Wild in Tupelo

Kids will love the Tupelo Buffalo Park and Zoo, home to 300 exotic animals such as yaks, lemur, snakes and the largest buffalo herd east of the Mississippi River.

The First Interstate

The Natchez Trace Parkway was a “natural interstate” more than 8,000 years ago. This 444-mile course follows the “Old Natchez Trace,” a historical byway trod by Native Americans, pioneers, soldiers, slaves and future presidents, all searching for a better life. Regions traversed by the trace include swamps, lakes and rivers; forests, woods and bottomlands, along with prairies and fields. Thanks to the wide variance of ecosystems, the region is teeming with wildlife. Thirty-three animal species have been confirmed, including foxes, bobcats, feral pigs, black bear and armadillo. Just north of Tupelo, the Natchez Trace Parkway Visitor Center sheds light on this compelling course, which is protected by the National Park Service. Learn about the reptiles, such as alligators and turtles, that inhabit the waterways, along with 25 varieties of snake.

Travel a Trail

The Heritage Trails program showcases several past residents of Tupelo. The Chickasaw Native American Trail includes renderings of a fort and village that once served as home to 2,000 Chickasaw Indians. Travel the Civil War Trail, where brother fought against brother on the Tupelo National Battlefield. In July 1864, an estimated 22,000 soldiers fought over this ground.

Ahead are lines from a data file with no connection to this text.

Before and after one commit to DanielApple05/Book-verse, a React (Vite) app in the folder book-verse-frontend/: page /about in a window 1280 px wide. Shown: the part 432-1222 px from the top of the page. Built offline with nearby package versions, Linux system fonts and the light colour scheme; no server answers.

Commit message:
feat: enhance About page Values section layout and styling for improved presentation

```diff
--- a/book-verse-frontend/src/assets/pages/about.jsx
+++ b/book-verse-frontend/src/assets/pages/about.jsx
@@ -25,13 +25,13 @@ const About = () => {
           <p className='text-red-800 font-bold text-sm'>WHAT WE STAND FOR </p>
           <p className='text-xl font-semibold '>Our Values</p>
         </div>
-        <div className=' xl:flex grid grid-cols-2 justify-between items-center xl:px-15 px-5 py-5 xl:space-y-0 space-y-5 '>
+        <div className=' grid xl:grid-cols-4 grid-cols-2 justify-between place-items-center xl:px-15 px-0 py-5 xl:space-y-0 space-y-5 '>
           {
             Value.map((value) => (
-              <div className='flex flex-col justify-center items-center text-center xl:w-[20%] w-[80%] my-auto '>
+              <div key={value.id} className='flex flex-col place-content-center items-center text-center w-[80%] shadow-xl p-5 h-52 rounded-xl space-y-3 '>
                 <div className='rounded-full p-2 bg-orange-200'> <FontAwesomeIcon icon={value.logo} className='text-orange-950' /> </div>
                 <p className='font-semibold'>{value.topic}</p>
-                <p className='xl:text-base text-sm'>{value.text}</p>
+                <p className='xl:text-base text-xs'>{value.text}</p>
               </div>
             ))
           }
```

Civil Rights Battleground

Follow the fight for freedom along the Civil Rights Trail, where seven plaques mark historic places of change for the local black community. Visit the location where African Americans held the “The March of Discontent” in 1964.

For the Love of Elvis

Every June, Tupelo honors its native son with the Elvis Presley Festival. The event features blues, country and Southern gospel music that influenced Elvis during his childhood. Elvis look-alike performers shake, shimmy and sing as they participate in the Ultimate Elvis Artist Competition. The festival is held in Fairpark, the place where Elvis competed in his first talent show at age 10.

For More Information

Tupelo Convention & Visitors Bureau



Mississippi Tourism